Web page edit records
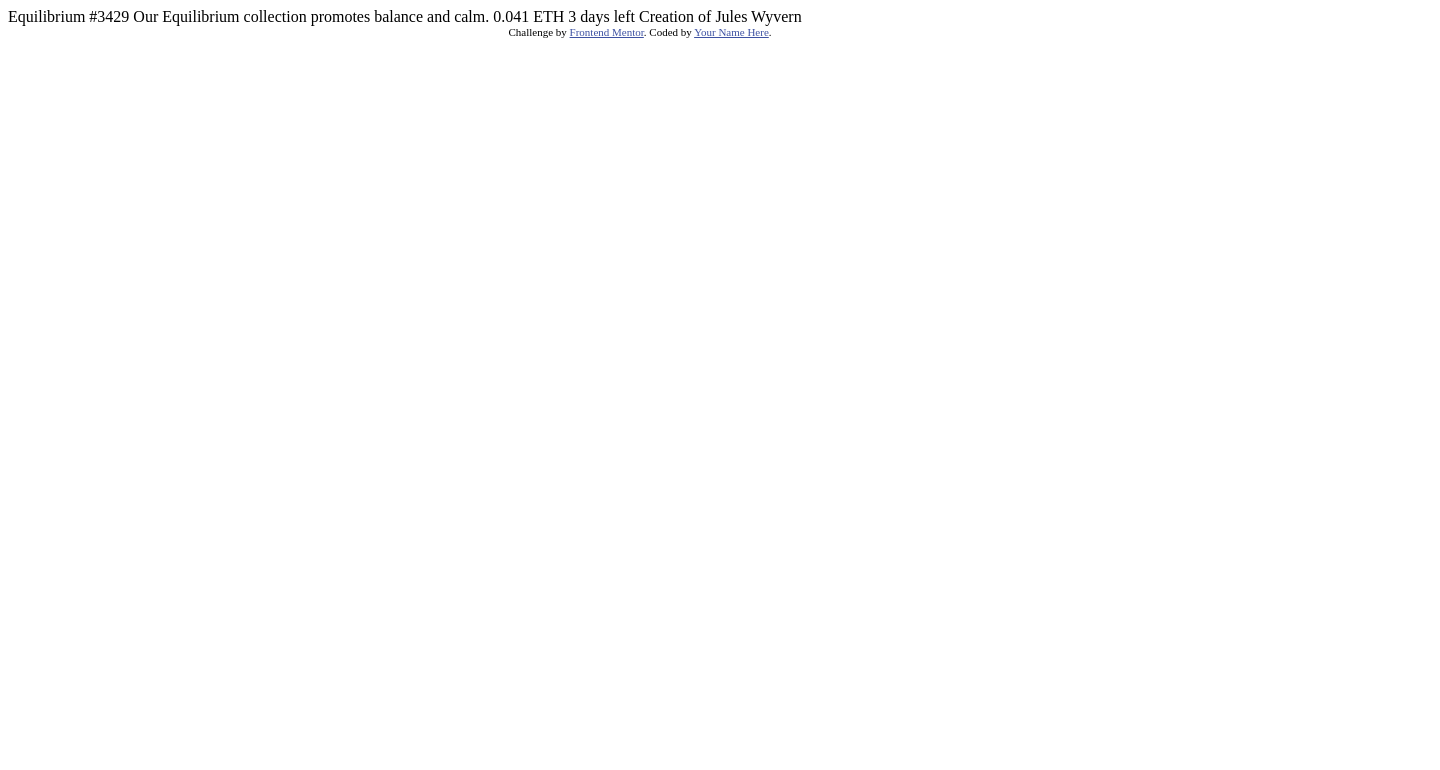
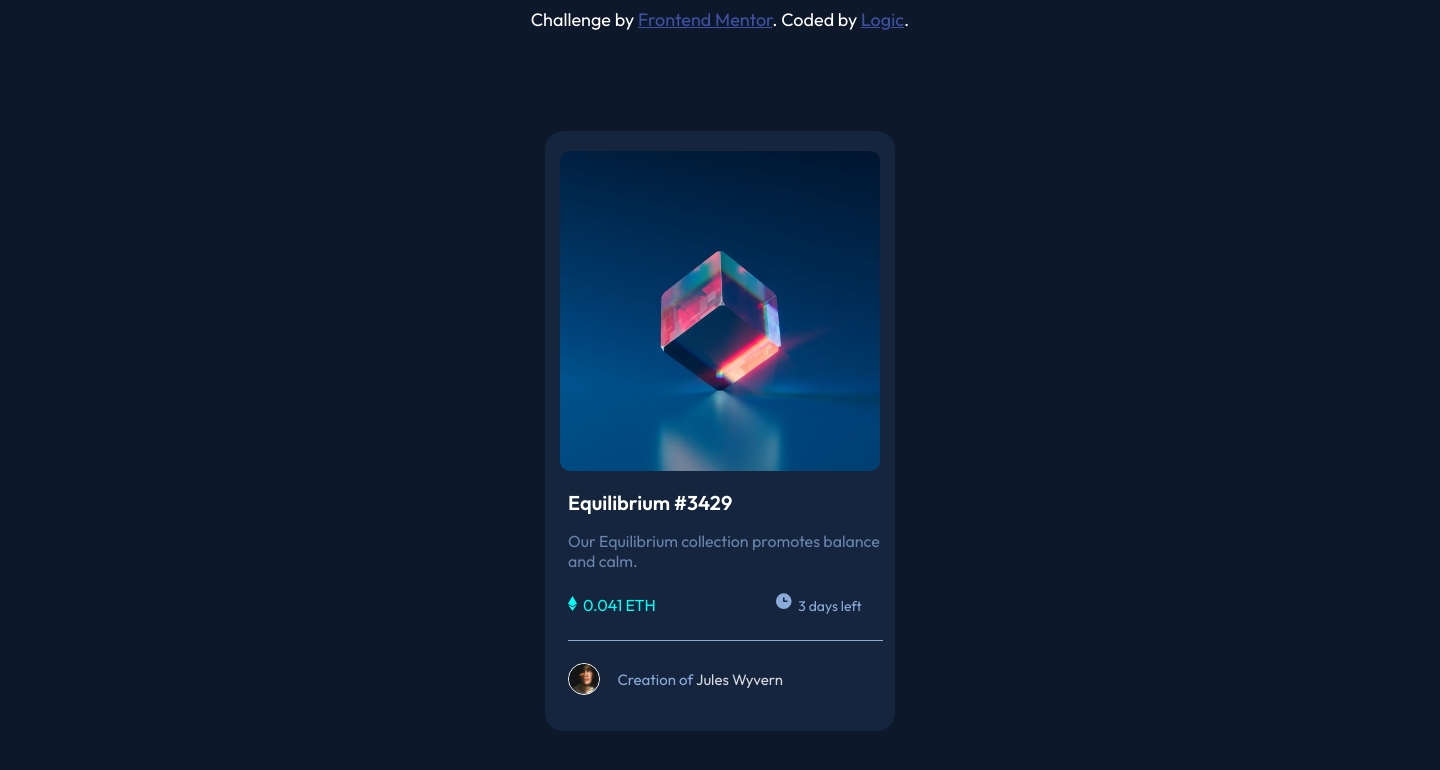
Before and after one commit to LogicPenguins/NFT-preview-card-component, a plain HTML site: page index.html in a window 1280 px wide. Shown: the whole page, 1440 px wide, since content can reach past the window. Drawn offline with Linux system fonts and the light colour scheme.

Commit message:
Finished challenge

```diff
--- a/index.html
+++ b/index.html
@@ -5,29 +5,56 @@
   <meta name="viewport" content="width=device-width, initial-scale=1.0"> <!-- displays site properly based on user's device -->
 
   <link rel="icon" type="image/png" sizes="32x32" href="./images/favicon-32x32.png">
+  <link rel="stylesheet" href="styles/styles.css">
 
   <title>Frontend Mentor | NFT preview card component</title>
 
   <!-- Feel free to remove these styles or customise in your own stylesheet 👍 -->
-  <style>
-    .attribution { font-size: 11px; text-align: center; }
-    .attribution a { color: hsl(228, 45%, 44%); }
-  </style>
 </head>
 <body>
 
-  Equilibrium #3429
-
-  Our Equilibrium collection promotes balance and calm.
-
-  0.041 ETH
-  3 days left
-
-  Creation of Jules Wyvern
-
   <div class="attribution">
     Challenge by <a href="https://www.frontendmentor.io?ref=challenge" target="_blank">Frontend Mentor</a>.
-    Coded by <a href="#">Your Name Here</a>.
+    Coded by <a href="#">Logic</a>.
   </div>
+
+  <div class="card">
+    <div class="main-image">
+      <img src="images/image-equilibrium.jpg" alt="">
+      <div>
+        <img src="images/icon-view.svg" alt="">
+      </div>
+    </div>
+    <div class="text-container">
+      <div class="crypto-id">
+        Equilibrium #3429
+      </div>
+
+      <p class="crypto-desc">
+        Our Equilibrium collection promotes balance and calm.
+      </p>
+
+      <div class="crypto-eth">
+        <img class="ethereum-icon" src="images/icon-ethereum.svg" alt="">
+        <span class="val">
+          0.041 ETH
+        </span>
+
+        <img class="clock-icon" src="images/icon-clock.svg" alt="">
+        <span class="time">
+          3 days left
+        </span>
+      </div>
+
+      <hr>
+      <div class="credit">
+        <img src="images/image-avatar.png" alt="">
+        <span class="credit-text">
+          Creation of <span class="credit-user">Jules Wyvern</span>
+        </span>
+      </div>
+    </div>
+  </div>
+
 </body>
 </html>
--- /dev/null
+++ b/styles/styles.scss
@@ -0,0 +1,172 @@
+@import url('https://fonts.googleapis.com/css2?family=Outfit:wght@300;400;600&display=swap');
+
+:root {
+    --cyan: hsl(178, 100%, 50%);
+}
+
+
+body {
+    background-color:hsl(217, 54%, 11%);
+    color: white;
+    width: 1440px;
+    margin-left: auto;
+    margin-right: auto;
+}
+
+.attribution {
+    font-size: 18px;
+    text-align: center;
+    color: white;
+    font-family: 'Outfit';
+
+}
+
+.attribution a {
+    color: hsl(228, 45%, 44%);
+}
+
+.card {
+    background-color: hsl(216, 50%, 16%);
+    height: 600px;
+    width: 350px;
+    margin-top: 100px;
+    margin-bottom: 100px;
+    margin-left: auto;
+    margin-right: auto;
+    border-radius: 18px;
+
+    .main-image {
+        position: relative;
+        padding-top: 20px;
+        padding-left: 15px;
+        padding-right: 20px;
+
+        img {
+            background-repeat: no-repeat;
+            background-size: 320px;
+            width: 320px;
+            height: 320px;
+            border-radius: 10px;
+        }
+
+        div {
+            position: absolute;
+            top: 15px;
+            background-color: rgba(0, 255, 247, 0.476);
+            width: 92%;
+            height: 95%;
+            z-index: 1;
+            opacity: 0;
+            transition: opacity 0.3s ease-in-out;
+
+            img {
+                position: absolute;
+                left: 50%;
+                top: 50%;
+                width: 40px;
+                height: auto;
+                transform: translate(-50%, -50%)
+            }
+        }
+
+        div:hover {
+            cursor: pointer;
+            opacity: 1;
+        }
+
+    }
+
+    .text-container {
+        margin-top: 15px;
+        margin-left: 23px;
+        margin-right: 12px;
+
+        .crypto-id {
+            cursor: pointer;
+            transition: all .5s linear;
+            color: hsl(0, 0%, 100%);
+            font-family: 'Outfit';
+            font-weight: 600;
+            font-size: 20px;
+        }
+
+        .crypto-id:hover {
+            color: var(--cyan);
+        }
+
+        .crypto-desc {
+            color: hsla(215, 52%, 70%, 0.714);
+            font-family: 'Outfit';
+            font-weight: 400;
+            font-size: 16px;
+        }
+
+        .crypto-eth {
+            margin-top: 20px;
+
+            .ethereum-icon {
+                width: 9px;
+                height: auto;
+            }
+
+            .val {
+                padding-left: 2px;
+                font-family: 'Outfit';
+                color: var(--cyan);
+            }
+
+            .clock-icon {
+                padding-left: 115px;
+                width: 20px;
+                height: auto;
+            }
+
+            .time {
+                color: hsl(215, 51%, 70%);
+                font-family: 'Outfit';
+                font-weight: 400;
+                font-size: 14px;
+            }
+        }
+
+        hr {
+            margin-top: 25px;
+            border: none;
+            height: 0.1px;
+            color: hsl(215, 51%, 70%);
+            background-color: hsl(215, 51%, 70%);
+        }
+
+        .credit {
+            img {
+                float: left;
+                margin-top: 15px;
+                width: 30px;
+                height: auto;
+                border: 1px solid #fff;
+                border-radius: 100px;
+            }
+
+            .credit-text {
+                float: right;
+                margin-top: 22px;
+                padding-right: 100px;
+                font-family: 'Outfit';
+                font-size: 15px;
+                font-weight: 400;
+                color: hsl(215, 51%, 70%);
+
+                .credit-user {
+                    color: rgba(255, 255, 255, 0.836);
+                    cursor: pointer;
+                    transition: all .5s linear;
+                }
+
+                .credit-user:hover {
+                    color: var(--cyan);
+                }
+            }
+        }
+    }
+
+}
```
Also changed, not shown: images/img-hover.png (added), styles/styles.css (added), 3 other files.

### What the exercise asks
Print every record exactly without the images.

### Your response
Before and after one commit to LogicPenguins/NFT-preview-card-component, a plain HTML site: page index.html in a window 1280 px wide. Shown: the whole page, 1440 px wide, since content can reach past the window. Drawn offline with Linux system fonts and the light colour scheme.

Commit message:
Finished challenge

```diff
--- a/index.html
+++ b/index.html
@@ -5,29 +5,56 @@
   <meta name="viewport" content="width=device-width, initial-scale=1.0"> <!-- displays site properly based on user's device -->
 
   <link rel="icon" type="image/png" sizes="32x32" href="./images/favicon-32x32.png">
+  <link rel="stylesheet" href="styles/styles.css">
 
   <title>Frontend Mentor | NFT preview card component</title>
 
   <!-- Feel free to remove these styles or customise in your own stylesheet 👍 -->
-  <style>
-    .attribution { font-size: 11px; text-align: center; }
-    .attribution a { color: hsl(228, 45%, 44%); }
-  </style>
 </head>
 <body>
 
-  Equilibrium #3429
-
-  Our Equilibrium collection promotes balance and calm.
-
-  0.041 ETH
-  3 days left
-
-  Creation of Jules Wyvern
-
   <div class="attribution">
     Challenge by <a href="https://www.frontendmentor.io?ref=challenge" target="_blank">Frontend Mentor</a>.
-    Coded by <a href="#">Your Name Here</a>.
+    Coded by <a href="#">Logic</a>.
   </div>
+
+  <div class="card">
+    <div class="main-image">
+      <img src="images/image-equilibrium.jpg" alt="">
+      <div>
+        <img src="images/icon-view.svg" alt="">
+      </div>
+    </div>
+    <div class="text-container">
+      <div class="crypto-id">
+        Equilibrium #3429
+      </div>
+
+      <p class="crypto-desc">
+        Our Equilibrium collection promotes balance and calm.
+      </p>
+
+      <div class="crypto-eth">
+        <img class="ethereum-icon" src="images/icon-ethereum.svg" alt="">
+        <span class="val">
+          0.041 ETH
+        </span>
+
+        <img class="clock-icon" src="images/icon-clock.svg" alt="">
+        <span class="time">
+          3 days left
+        </span>
+      </div>
+
+      <hr>
+      <div class="credit">
+        <img src="images/image-avatar.png" alt="">
+        <span class="credit-text">
+          Creation of <span class="credit-user">Jules Wyvern</span>
+        </span>
+      </div>
+    </div>
+  </div>
+
 </body>
 </html>
--- /dev/null
+++ b/styles/styles.scss
@@ -0,0 +1,172 @@
+@import url('https://fonts.googleapis.com/css2?family=Outfit:wght@300;400;600&display=swap');
+
+:root {
+    --cyan: hsl(178, 100%, 50%);
+}
+
+
+body {
+    background-color:hsl(217, 54%, 11%);
+    color: white;
+    width: 1440px;
+    margin-left: auto;
+    margin-right: auto;
+}
+
+.attribution {
+    font-size: 18px;
+    text-align: center;
+    color: white;
+    font-family: 'Outfit';
+
+}
+
+.attribution a {
+    color: hsl(228, 45%, 44%);
+}
+
+.card {
+    background-color: hsl(216, 50%, 16%);
+    height: 600px;
+    width: 350px;
+    margin-top: 100px;
+    margin-bottom: 100px;
+    margin-left: auto;
+    margin-right: auto;
+    border-radius: 18px;
+
+    .main-image {
+        position: relative;
+        padding-top: 20px;
+        padding-left: 15px;
+        padding-right: 20px;
+
+        img {
+            background-repeat: no-repeat;
+            background-size: 320px;
+            width: 320px;
+            height: 320px;
+            border-radius: 10px;
+        }
+
+        div {
+            position: absolute;
+            top: 15px;
+            background-color: rgba(0, 255, 247, 0.476);
+            width: 92%;
+            height: 95%;
+            z-index: 1;
+            opacity: 0;
+            transition: opacity 0.3s ease-in-out;
+
+            img {
+                position: absolute;
+                left: 50%;
+                top: 50%;
+                width: 40px;
+                height: auto;
+                transform: translate(-50%, -50%)
+            }
+        }
+
+        div:hover {
+            cursor: pointer;
+            opacity: 1;
+        }
+
+    }
+
+    .text-container {
+        margin-top: 15px;
+        margin-left: 23px;
+        margin-right: 12px;
+
+        .crypto-id {
+            cursor: pointer;
+            transition: all .5s linear;
+            color: hsl(0, 0%, 100%);
+            font-family: 'Outfit';
+            font-weight: 600;
+            font-size: 20px;
+        }
+
+        .crypto-id:hover {
+            color: var(--cyan);
+        }
+
+        .crypto-desc {
+            color: hsla(215, 52%, 70%, 0.714);
+            font-family: 'Outfit';
+            font-weight: 400;
+            font-size: 16px;
+        }
+
+        .crypto-eth {
+            margin-top: 20px;
+
+            .ethereum-icon {
+                width: 9px;
+                height: auto;
+            }
+
+            .val {
+                padding-left: 2px;
+                font-family: 'Outfit';
+                color: var(--cyan);
+            }
+
+            .clock-icon {
+                padding-left: 115px;
+                width: 20px;
+                height: auto;
+            }
+
+            .time {
+                color: hsl(215, 51%, 70%);
+                font-family: 'Outfit';
+                font-weight: 400;
+                font-size: 14px;
+            }
+        }
+
+        hr {
+            margin-top: 25px;
+            border: none;
+            height: 0.1px;
+            color: hsl(215, 51%, 70%);
+            background-color: hsl(215, 51%, 70%);
+        }
+
+        .credit {
+            img {
+                float: left;
+                margin-top: 15px;
+                width: 30px;
+                height: auto;
+                border: 1px solid #fff;
+                border-radius: 100px;
+            }
+
+            .credit-text {
+                float: right;
+                margin-top: 22px;
+                padding-right: 100px;
+                font-family: 'Outfit';
+                font-size: 15px;
+                font-weight: 400;
+                color: hsl(215, 51%, 70%);
+
+                .credit-user {
+                    color: rgba(255, 255, 255, 0.836);
+                    cursor: pointer;
+                    transition: all .5s linear;
+                }
+
+                .credit-user:hover {
+                    color: var(--cyan);
+                }
+            }
+        }
+    }
+
+}
```
Also changed, not shown: images/img-hover.png (added), styles/styles.css (added), 3 other files.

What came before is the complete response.